Air-fall material got from the Fukushima Daiichi Nuclear Power Plant (FDNPP) mishap has formerly been isolated and examined from regions across Japan, expanding many kilometers from the facility.
Like the Chernobyl accident of April 1986, the incident at the Fukushima Daiichi Nuclear Power Plant (FDNPP) has been grouped by the International Atomic Energy Agency (IAEA) at Level 7 (the most serious) of the International Nuclear Event Scale (INES) as a result of the enormous amount of radioactivity released into nature.
Following the isolation of the sub-mm particulate from environmental samples obtained from localities close to the FDNPP, a new study has uncovered new insights into the sequence of events that led to the Fukushima nuclear accident.
The multi-organisation research, led by Dr. Peter Martin and Professor Tom Scott from the University of Bristol’s South West Nuclear Hub in collaboration with scientists from Diamond Light Source, the UK’s national synchrotron facility, and the Japan Atomic Energy Agency (JAEA).
Following the isolation of the sub-mm particulate from natural samples acquired from regions near the FDNPP, scientists used the high-resolution combined x-ray tomography and x-ray fluorescence mapping capacities of the Coherence Imaging (I13) beamline at the Diamond Light Source.
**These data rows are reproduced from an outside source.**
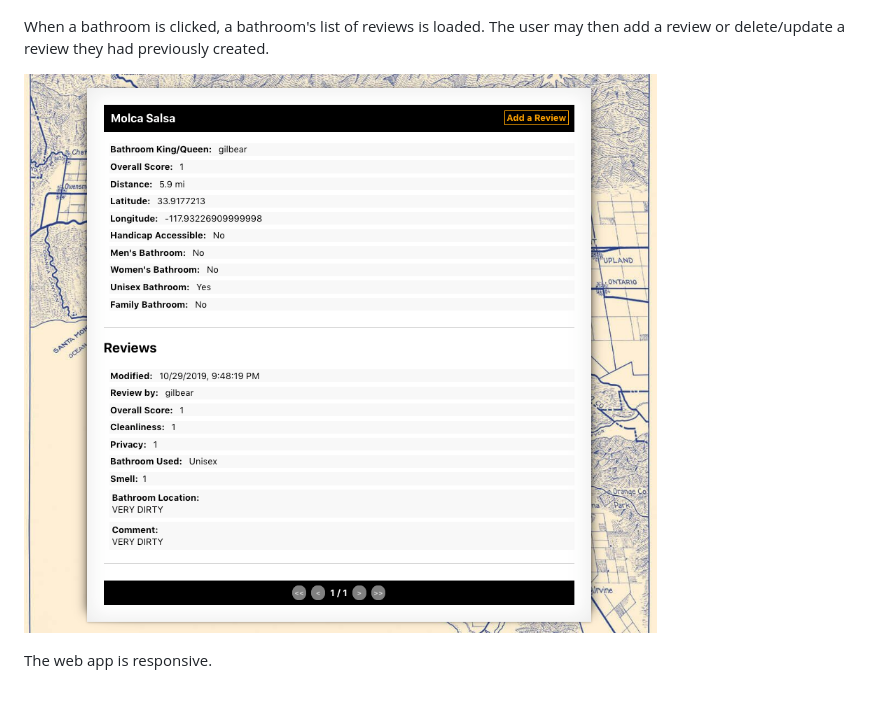
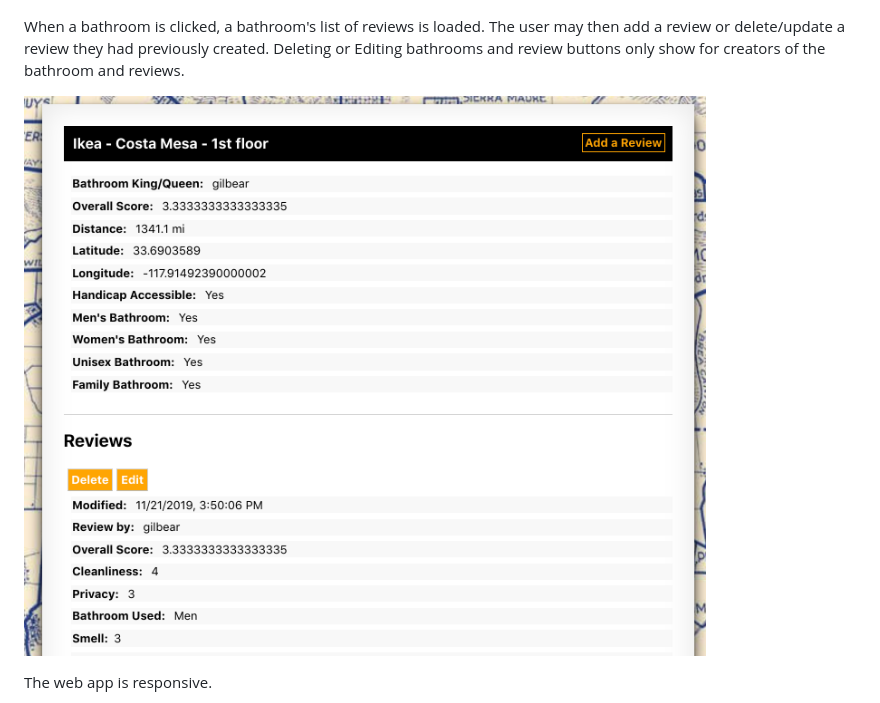
Before and after one commit to gbertkim/pooper, a Markdown page: README.md, the part around the change. Drawn GitHub-style; pictures changed too: sample/sample_4.png.

Commit message:
changed readme sample picture 4

```diff
--- a/README.md
+++ b/README.md
@@ -32,6 +32,7 @@ Example of the search results with filter options. The user may add a bathroom o
 ![Bathrooms List](sample/sample_3.png "Bathrooms List")
 
 When a bathroom is clicked, a bathroom's list of reviews is loaded. The user may then add a review or delete/update a review they had previously created.
+Deleting or Editing bathrooms and review buttons only show for creators of the bathroom and reviews.
 
 ![Reviews List](sample/sample_4.png "Reviews List")
 
```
We have learned an invaluable amount about the long-term environmental effects of the Fukushima accident from this single particle as well as develop unique analytical techniques to further research into nuclear decommissioning.”